Tour School is the official name of the aforementioned shark pool. This is the system where the Tour casts away the less successful players for the year and allows a new strain of player to get onto the Tour. There will be something like 900 players teeing it up at the first of three stages of Tour School. Make it through to the next stage and you will be joined by players who have not kept their Challenge Tour Cards. Make it past that stage you will be then joined by fellow qualifiers who clearly are able to play under serious pressure and are currently playing very well. This can only be the case as they have just finished in the top twenty out of ninety.

It’s like a real-life arcade game where if you make it to the next stage the competitors are stronger, faster and more experienced. And it keeps on going because if you make it to the final stage where there are only twenty-five graduation slots available, you have just eliminated around 875 competitors. Guess what… these were the guys who weren’t good enough to maintain their cards you’ve just beaten them.
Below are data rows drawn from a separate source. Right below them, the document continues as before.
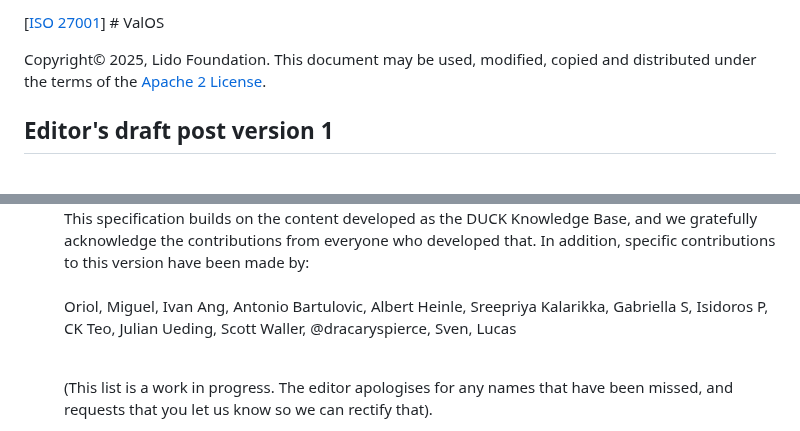
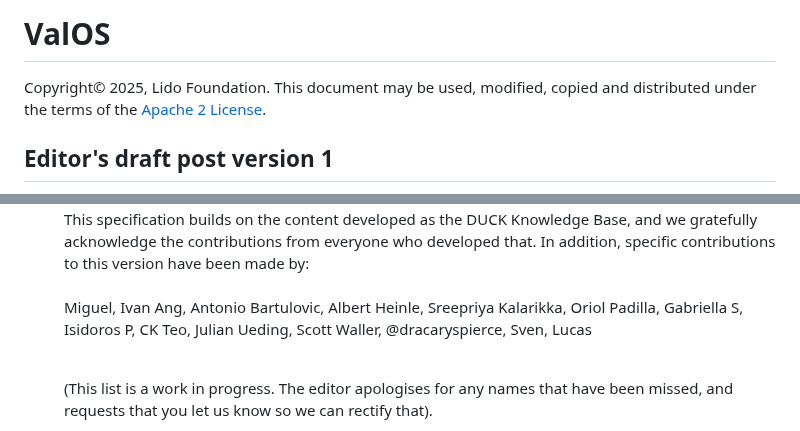
Before and after one commit to lidofinance/valos, a Markdown page: spec-update-draft.md, 2 parts joined by grey strips. GitHub-like rendering.

Commit message:
Apply suggestions from code review

```diff
--- a/spec-update-draft.md
+++ b/spec-update-draft.md
@@ -1,4 +1,4 @@
-[[ISO 27001](#ref-iso-27001)] # ValOS
+# ValOS
 
 Copyright© 2025, Lido Foundation. This document may be used, modified, copied and distributed under the terms of the [Apache 2 License](./LICENSE).
 
@@ -16,7 +16,7 @@ Copyright© 2025, Lido Foundation. This document may be used, modified, copied a
 
 <dd>This specification builds on the content developed as the DUCK Knowledge Base, and we gratefully acknowledge the contributions from everyone who developed that. In addition, specific contributions to this version have been made by:
 
-<br>Oriol, Miguel, Ivan Ang, Antonio Bartulovic, Albert Heinle, Sreepriya Kalarikka, Gabriella S, Isidoros P, CK Teo, Julian Ueding, Scott Waller, @dracaryspierce, Sven, Lucas
+<br>Miguel, Ivan Ang, Antonio Bartulovic, Albert Heinle, Sreepriya Kalarikka, Oriol Padilla, Gabriella S, Isidoros P, CK Teo, Julian Ueding, Scott Waller, @dracaryspierce, Sven, Lucas
 
 <br>(This list is a work in progress. The editor apologises for any names that have been missed, and requests that you let us know so we can rectify that).
 </dd>
```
The guys who were good enough are now well rested, more experienced and waiting for you, ready to fight for their survival and career. These players have some money behind them too, so the fiscal importance of each putt doesn’t come with as many nerves.

In a slightly bleaker turn of events the players who you have to play against have a better ‘category’ than you. What this means is that because they kept their cards, they have a stronger card than you, so when the sheet goes up for the tournament, their names get put on the list first. Then you have sponsor invites, injury exemptions and local invitees who will invariably get a spot on the sheet before you.

So, if you thought that the card you had earned got you a seat at a level table, sorry, the table isn’t level and the food will always be sliding towards the players who had a seat at the table last year. Which is particularly tough when you realise that you have a year to earn as much as possible or you will be back into the meat grinder.

It is a dog eat dog world out there in Tournament Professional golf. With the dream of playing the game at the highest level comes the reality. So, when you think of a player who was once in the public eye, who you haven’t heard from in a while say like Robert Karlsson (winner of the 2008 Race to Dubai) he is currently 135th on the Race to Dubai. He will have a couple more years on Tour due to his Career Earnings, but that is all that is saving him at the moment. His stroke average this year is 71.52 compared to his winning average of 70.08 - this shows you how fine an edge the players have to work with, one wins you the Race to Dubai and the other 1.44 shots more, eleven years later doesn’t cut it.

Tough, tough game.